# ASSIGNMENT:
When a line of the entries contains the word "diagram", report that line.

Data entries

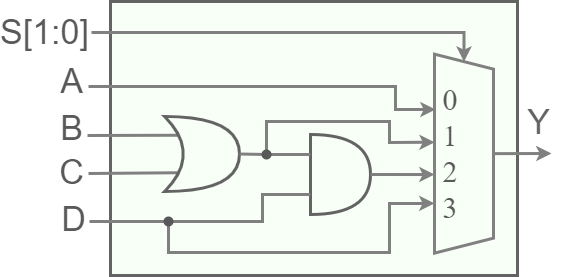
Before: Labs/Pic/multiplexors_3.png, a diagram exported from draw.io (MPSU/exAPS). Source tidied: cells renumbered, new cells last; positions are measured from the earlier drawing's top-left corner, leaving out a move shared by most shapes.
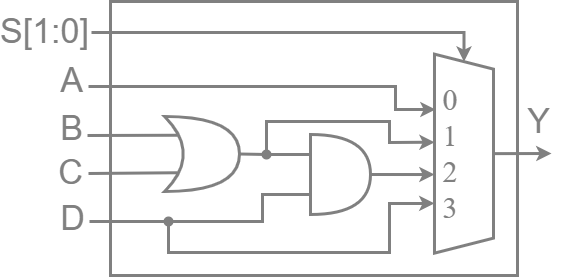
The same diagram one commit later.

Commit message:
Изменены картинки для Multiplexors.md

Diff of the diagram source:
```diff
@@ -2,39 +2,39 @@
   <root>
     <mxCell id="0" />
     <mxCell id="1" parent="0" />
-    <mxCell id="2" style="rounded=0;whiteSpace=wrap;html=1;labelBackgroundColor=none;strokeColor=#636363;strokeWidth=3;fontSize=34;fillColor=#F8FFF7;" parent="1" vertex="1">
+    <mxCell id="2" style="rounded=0;whiteSpace=wrap;html=1;labelBackgroundColor=none;strokeColor=#808080;strokeWidth=3;fontSize=34;fillColor=none;fontColor=#808080;" parent="1" vertex="1">
       <mxGeometry x="23" width="407" height="274" as="geometry" />
     </mxCell>
-    <mxCell id="3" style="shape=trapezoid;perimeter=trapezoidPerimeter;html=1;fixedSize=1;fontSize=12;rotation=90;size=14.999999999999886;fontFamily=Times New Roman;strokeColor=#808080;fontColor=#595959;whiteSpace=wrap;labelBackgroundColor=none;fillColor=none;strokeWidth=3;" parent="1" vertex="1">
+    <mxCell id="3" style="shape=trapezoid;perimeter=trapezoidPerimeter;html=1;fixedSize=1;fontSize=12;rotation=90;size=14.999999999999886;fontFamily=Times New Roman;strokeColor=#808080;fontColor=#808080;whiteSpace=wrap;labelBackgroundColor=none;fillColor=none;strokeWidth=3;" parent="1" vertex="1">
       <mxGeometry x="277" y="122.6" width="199" height="59" as="geometry" />
     </mxCell>
-    <mxCell id="4" value="&lt;font style=&quot;font-size: 30px;&quot;&gt;0&lt;br style=&quot;&quot;&gt;1&lt;br&gt;2&lt;br&gt;3&lt;br&gt;&lt;/font&gt;" style="text;html=1;strokeColor=none;fillColor=none;align=center;verticalAlign=middle;whiteSpace=wrap;rounded=0;fontSize=12;fontFamily=Times New Roman;fontColor=#595959;spacingTop=-1;spacing=-1;spacingLeft=0;strokeWidth=3;" parent="1" vertex="1">
+    <mxCell id="4" value="&lt;font style=&quot;font-size: 30px;&quot;&gt;0&lt;br style=&quot;&quot;&gt;1&lt;br&gt;2&lt;br&gt;3&lt;br&gt;&lt;/font&gt;" style="text;html=1;strokeColor=none;fillColor=none;align=center;verticalAlign=middle;whiteSpace=wrap;rounded=0;fontSize=12;fontFamily=Times New Roman;fontColor=#808080;spacingTop=-1;spacing=-1;spacingLeft=0;strokeWidth=3;" parent="1" vertex="1">
       <mxGeometry x="321" y="130.1" width="84.2" height="44.1" as="geometry" />
     </mxCell>
-    <mxCell id="5" style="endArrow=none;html=1;rounded=0;fontSize=12;startArrow=none;startFill=0;fontFamily=Times New Roman;strokeColor=#808080;fontColor=#595959;strokeWidth=3;exitX=0.175;exitY=0.25;exitDx=0;exitDy=0;exitPerimeter=0;" parent="1" edge="1" source="9">
+    <mxCell id="5" style="endArrow=none;html=1;rounded=0;fontSize=12;startArrow=none;startFill=0;fontFamily=Times New Roman;strokeColor=#808080;fontColor=#808080;strokeWidth=3;exitX=0.175;exitY=0.25;exitDx=0;exitDy=0;exitPerimeter=0;" parent="1" edge="1" source="9">
       <mxGeometry relative="1" as="geometry">
         <mxPoint y="134" as="targetPoint" />
       </mxGeometry>
     </mxCell>
-    <mxCell id="6" value="B" style="edgeLabel;html=1;align=center;verticalAlign=middle;fontColor=#595959;fontSize=34;labelBackgroundColor=none;" parent="5" vertex="1">
+    <mxCell id="6" value="B" style="edgeLabel;html=1;align=center;verticalAlign=middle;fontColor=#808080;fontSize=34;labelBackgroundColor=none;" parent="5" vertex="1">
       <mxGeometry x="0.28" relative="1" as="geometry">
         <mxPoint x="-49" y="-7" as="offset" />
       </mxGeometry>
     </mxCell>
-    <mxCell id="7" style="endArrow=none;html=1;rounded=0;fontSize=12;startArrow=none;startFill=0;fontFamily=Times New Roman;strokeColor=#808080;fontColor=#595959;strokeWidth=3;exitX=0.175;exitY=0.75;exitDx=0;exitDy=0;exitPerimeter=0;" parent="1" edge="1" source="9">
+    <mxCell id="7" style="endArrow=none;html=1;rounded=0;fontSize=12;startArrow=none;startFill=0;fontFamily=Times New Roman;strokeColor=#808080;fontColor=#808080;strokeWidth=3;exitX=0.175;exitY=0.75;exitDx=0;exitDy=0;exitPerimeter=0;" parent="1" edge="1" source="9">
       <mxGeometry relative="1" as="geometry">
         <mxPoint x="1" y="172" as="targetPoint" />
       </mxGeometry>
     </mxCell>
-    <mxCell id="8" value="C" style="edgeLabel;html=1;align=center;verticalAlign=middle;fontColor=#595959;labelBackgroundColor=none;fontSize=34;" parent="7" vertex="1">
+    <mxCell id="8" value="C" style="edgeLabel;html=1;align=center;verticalAlign=middle;fontColor=#808080;labelBackgroundColor=none;fontSize=34;" parent="7" vertex="1">
       <mxGeometry x="0.33" y="1" relative="1" as="geometry">
         <mxPoint x="-48" y="-2" as="offset" />
       </mxGeometry>
     </mxCell>
-    <mxCell id="9" style="shape=xor;whiteSpace=wrap;html=1;fontColor=#595959;strokeWidth=3;strokeColor=#636363;fillColor=none;" parent="1" vertex="1">
+    <mxCell id="9" style="shape=xor;whiteSpace=wrap;html=1;fontColor=#808080;strokeWidth=3;strokeColor=#808080;fillColor=none;" parent="1" vertex="1">
       <mxGeometry x="77" y="115" width="75" height="75" as="geometry" />
     </mxCell>
-    <mxCell id="10" style="endArrow=none;html=1;rounded=0;fontSize=12;startArrow=classic;startFill=1;fontFamily=Times New Roman;strokeColor=#808080;fontColor=#595959;strokeWidth=3;edgeStyle=orthogonalEdgeStyle;exitX=0;exitY=0.5;exitDx=0;exitDy=0;" parent="1" edge="1" source="3">
+    <mxCell id="10" style="endArrow=none;html=1;rounded=0;fontSize=12;startArrow=classic;startFill=1;fontFamily=Times New Roman;strokeColor=#808080;fontColor=#808080;strokeWidth=3;edgeStyle=orthogonalEdgeStyle;exitX=0;exitY=0.5;exitDx=0;exitDy=0;" parent="1" edge="1" source="3">
       <mxGeometry relative="1" as="geometry">
         <mxPoint x="4" y="31" as="targetPoint" />
         <Array as="points">
@@ -42,15 +42,15 @@
         </Array>
       </mxGeometry>
     </mxCell>
-    <mxCell id="11" value="S[1:0]" style="edgeLabel;html=1;align=center;verticalAlign=middle;fontColor=#595959;fontSize=34;labelBackgroundColor=none;" parent="10" vertex="1">
+    <mxCell id="11" value="S[1:0]" style="edgeLabel;html=1;align=center;verticalAlign=middle;fontColor=#808080;fontSize=34;labelBackgroundColor=none;" parent="10" vertex="1">
       <mxGeometry x="0.28" relative="1" as="geometry">
         <mxPoint x="-191" y="-1" as="offset" />
       </mxGeometry>
     </mxCell>
-    <mxCell id="12" style="shape=or;whiteSpace=wrap;html=1;labelBackgroundColor=none;strokeColor=#636363;strokeWidth=3;fontSize=34;fontColor=none;fillColor=none;" parent="1" vertex="1">
+    <mxCell id="12" style="shape=or;whiteSpace=wrap;html=1;labelBackgroundColor=none;strokeColor=#808080;strokeWidth=3;fontSize=34;fontColor=#808080;fillColor=none;" parent="1" vertex="1">
       <mxGeometry x="223" y="133" width="60" height="80" as="geometry" />
     </mxCell>
-    <mxCell id="13" style="endArrow=none;html=1;rounded=0;fontSize=12;startArrow=none;startFill=0;fontFamily=Times New Roman;strokeColor=#808080;fontColor=#595959;strokeWidth=3;exitX=0;exitY=0.75;exitDx=0;exitDy=0;exitPerimeter=0;edgeStyle=orthogonalEdgeStyle;" parent="1" edge="1" source="12">
+    <mxCell id="13" style="endArrow=none;html=1;rounded=0;fontSize=12;startArrow=none;startFill=0;fontFamily=Times New Roman;strokeColor=#808080;fontColor=#808080;strokeWidth=3;exitX=0;exitY=0.75;exitDx=0;exitDy=0;exitPerimeter=0;edgeStyle=orthogonalEdgeStyle;" parent="1" edge="1" source="12">
       <mxGeometry relative="1" as="geometry">
         <mxPoint x="2" y="220" as="targetPoint" />
         <Array as="points">
@@ -59,18 +59,18 @@
         </Array>
       </mxGeometry>
     </mxCell>
-    <mxCell id="14" value="D" style="edgeLabel;html=1;align=center;verticalAlign=middle;fontColor=#595959;fontSize=34;labelBackgroundColor=none;" parent="13" vertex="1">
+    <mxCell id="14" value="D" style="edgeLabel;html=1;align=center;verticalAlign=middle;fontColor=#808080;fontSize=34;labelBackgroundColor=none;" parent="13" vertex="1">
       <mxGeometry x="0.28" relative="1" as="geometry">
         <mxPoint x="-106" y="-3" as="offset" />
       </mxGeometry>
     </mxCell>
-    <mxCell id="15" style="endArrow=none;html=1;rounded=0;fontSize=12;startArrow=none;startFill=0;fontFamily=Times New Roman;strokeColor=#808080;fontColor=#595959;strokeWidth=3;exitDx=0;exitDy=0;exitPerimeter=0;entryX=1;entryY=0.5;entryDx=0;entryDy=0;entryPerimeter=0;" parent="1" edge="1" source="21" target="9">
+    <mxCell id="15" style="endArrow=none;html=1;rounded=0;fontSize=12;startArrow=none;startFill=0;fontFamily=Times New Roman;strokeColor=#808080;fontColor=#808080;strokeWidth=3;exitDx=0;exitDy=0;exitPerimeter=0;entryX=1;entryY=0.5;entryDx=0;entryDy=0;entryPerimeter=0;" parent="1" edge="1" source="21" target="9">
       <mxGeometry relative="1" as="geometry" />
     </mxCell>
-    <mxCell id="16" style="endArrow=none;html=1;rounded=0;fontSize=12;startArrow=classic;startFill=1;fontFamily=Times New Roman;strokeColor=#808080;fontColor=#595959;strokeWidth=3;entryX=1;entryY=0.5;entryDx=0;entryDy=0;entryPerimeter=0;exitX=0.605;exitY=1;exitDx=0;exitDy=0;exitPerimeter=0;" parent="1" edge="1" source="3" target="12">
+    <mxCell id="16" style="endArrow=none;html=1;rounded=0;fontSize=12;startArrow=classic;startFill=1;fontFamily=Times New Roman;strokeColor=#808080;fontColor=#808080;strokeWidth=3;entryX=1;entryY=0.5;entryDx=0;entryDy=0;entryPerimeter=0;exitX=0.605;exitY=1;exitDx=0;exitDy=0;exitPerimeter=0;" parent="1" edge="1" source="3" target="12">
       <mxGeometry relative="1" as="geometry" />
     </mxCell>
-    <mxCell id="17" style="endArrow=none;html=1;rounded=0;fontSize=12;startArrow=classic;startFill=1;fontFamily=Times New Roman;strokeColor=#808080;fontColor=#595959;strokeWidth=3;exitX=0.75;exitY=1;exitDx=0;exitDy=0;edgeStyle=orthogonalEdgeStyle;entryX=0.441;entryY=0.797;entryDx=0;entryDy=0;entryPerimeter=0;" parent="1" edge="1" source="3" target="18">
+    <mxCell id="17" style="endArrow=none;html=1;rounded=0;fontSize=12;startArrow=classic;startFill=1;fontFamily=Times New Roman;strokeColor=#808080;fontColor=#808080;strokeWidth=3;exitX=0.75;exitY=1;exitDx=0;exitDy=0;edgeStyle=orthogonalEdgeStyle;entryX=0.441;entryY=0.797;entryDx=0;entryDy=0;entryPerimeter=0;" parent="1" edge="1" source="3" target="18">
       <mxGeometry relative="1" as="geometry">
         <Array as="points">
           <mxPoint x="302" y="202" />
@@ -79,13 +79,13 @@
         </Array>
       </mxGeometry>
     </mxCell>
-    <mxCell id="18" style="shape=waypoint;sketch=0;size=6;points=[];fillColor=none;perimeter=centerPerimeter;snapToPoint=1;labelBackgroundColor=none;strokeColor=#595959;strokeWidth=3;fontSize=34;fontColor=none;" parent="1" vertex="1">
+    <mxCell id="18" style="shape=waypoint;sketch=0;size=6;points=[];fillColor=none;perimeter=centerPerimeter;snapToPoint=1;labelBackgroundColor=none;strokeColor=#808080;strokeWidth=3;fontSize=34;fontColor=#808080;" parent="1" vertex="1">
       <mxGeometry x="71" y="210" width="20" height="20" as="geometry" />
     </mxCell>
-    <mxCell id="19" style="endArrow=none;html=1;rounded=0;fontSize=12;startArrow=none;startFill=0;fontFamily=Times New Roman;strokeColor=#808080;fontColor=#595959;strokeWidth=3;exitX=0;exitY=0.25;exitDx=0;exitDy=0;exitPerimeter=0;entryDx=0;entryDy=0;entryPerimeter=0;" parent="1" edge="1" source="12" target="21">
+    <mxCell id="19" style="endArrow=none;html=1;rounded=0;fontSize=12;startArrow=none;startFill=0;fontFamily=Times New Roman;strokeColor=#808080;fontColor=#808080;strokeWidth=3;exitX=0;exitY=0.25;exitDx=0;exitDy=0;exitPerimeter=0;entryDx=0;entryDy=0;entryPerimeter=0;" parent="1" edge="1" source="12" target="21">
       <mxGeometry relative="1" as="geometry" />
     </mxCell>
-    <mxCell id="20" style="endArrow=none;html=1;rounded=0;fontSize=12;startArrow=classic;startFill=1;fontFamily=Times New Roman;strokeColor=#808080;fontColor=#595959;strokeWidth=3;exitX=0.443;exitY=0.997;exitDx=0;exitDy=0;edgeStyle=orthogonalEdgeStyle;exitPerimeter=0;" parent="1" edge="1" source="3">
+    <mxCell id="20" style="endArrow=none;html=1;rounded=0;fontSize=12;startArrow=classic;startFill=1;fontFamily=Times New Roman;strokeColor=#808080;fontColor=#808080;strokeWidth=3;exitX=0.443;exitY=0.997;exitDx=0;exitDy=0;edgeStyle=orthogonalEdgeStyle;exitPerimeter=0;" parent="1" edge="1" source="3">
       <mxGeometry relative="1" as="geometry">
         <mxPoint x="179" y="151" as="targetPoint" />
         <Array as="points">
@@ -96,10 +96,10 @@
         </Array>
       </mxGeometry>
     </mxCell>
-    <mxCell id="21" style="shape=waypoint;sketch=0;size=6;points=[];fillColor=none;perimeter=centerPerimeter;snapToPoint=1;labelBackgroundColor=none;strokeColor=#595959;strokeWidth=3;fontSize=34;fontColor=none;" parent="1" vertex="1">
+    <mxCell id="21" style="shape=waypoint;sketch=0;size=6;points=[];fillColor=none;perimeter=centerPerimeter;snapToPoint=1;labelBackgroundColor=none;strokeColor=#808080;strokeWidth=3;fontSize=34;fontColor=#808080;" parent="1" vertex="1">
       <mxGeometry x="169" y="143" width="20" height="20" as="geometry" />
     </mxCell>
-    <mxCell id="22" style="endArrow=none;html=1;rounded=0;fontSize=12;startArrow=classic;startFill=1;fontFamily=Times New Roman;strokeColor=#808080;fontColor=#595959;strokeWidth=3;exitX=0.275;exitY=0.997;exitDx=0;exitDy=0;exitPerimeter=0;edgeStyle=orthogonalEdgeStyle;" parent="1" edge="1">
+    <mxCell id="22" style="endArrow=none;html=1;rounded=0;fontSize=12;startArrow=classic;startFill=1;fontFamily=Times New Roman;strokeColor=#808080;fontColor=#808080;strokeWidth=3;exitX=0.275;exitY=0.997;exitDx=0;exitDy=0;exitPerimeter=0;edgeStyle=orthogonalEdgeStyle;" parent="1" edge="1">
       <mxGeometry relative="1" as="geometry">
         <mxPoint x="348" y="108" as="sourcePoint" />
         <mxPoint x="1" y="85" as="targetPoint" />
@@ -110,17 +110,17 @@
         </Array>
       </mxGeometry>
     </mxCell>
-    <mxCell id="23" value="A" style="edgeLabel;html=1;align=center;verticalAlign=middle;fontColor=#595959;fontSize=34;labelBackgroundColor=none;" parent="22" vertex="1">
+    <mxCell id="23" value="A" style="edgeLabel;html=1;align=center;verticalAlign=middle;fontColor=#808080;fontSize=34;labelBackgroundColor=none;" parent="22" vertex="1">
       <mxGeometry x="0.28" relative="1" as="geometry">
         <mxPoint x="-150" y="-6" as="offset" />
       </mxGeometry>
     </mxCell>
-    <mxCell id="24" style="endArrow=none;html=1;rounded=0;fontSize=12;startArrow=classic;startFill=1;fontFamily=Times New Roman;strokeColor=#808080;fontColor=#595959;strokeWidth=3;entryX=0.5;entryY=0;entryDx=0;entryDy=0;" parent="1" edge="1" target="3">
+    <mxCell id="24" style="endArrow=none;html=1;rounded=0;fontSize=12;startArrow=classic;startFill=1;fontFamily=Times New Roman;strokeColor=#808080;fontColor=#808080;strokeWidth=3;entryX=0.5;entryY=0;entryDx=0;entryDy=0;" parent="1" edge="1" target="3">
       <mxGeometry relative="1" as="geometry">
         <mxPoint x="464" y="152" as="sourcePoint" />
       </mxGeometry>
     </mxCell>
-    <mxCell id="25" value="Y" style="edgeLabel;html=1;align=center;verticalAlign=middle;fontSize=34;fontColor=#636363;labelBackgroundColor=none;" parent="24" vertex="1">
+    <mxCell id="25" value="Y" style="edgeLabel;html=1;align=center;verticalAlign=middle;fontSize=34;fontColor=#808080;labelBackgroundColor=none;" parent="24" vertex="1">
       <mxGeometry x="0.38" y="-1" relative="1" as="geometry">
         <mxPoint x="27" y="-31" as="offset" />
       </mxGeometry>
```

# EXERCISE RESULT:
Before: Labs/Pic/multiplexors_3.png, a diagram exported from draw.io (MPSU/exAPS). Source tidied: cells renumbered, new cells last; positions are measured from the earlier drawing's top-left corner, leaving out a move shared by most shapes.
The same diagram one commit later.
Diff of the diagram source:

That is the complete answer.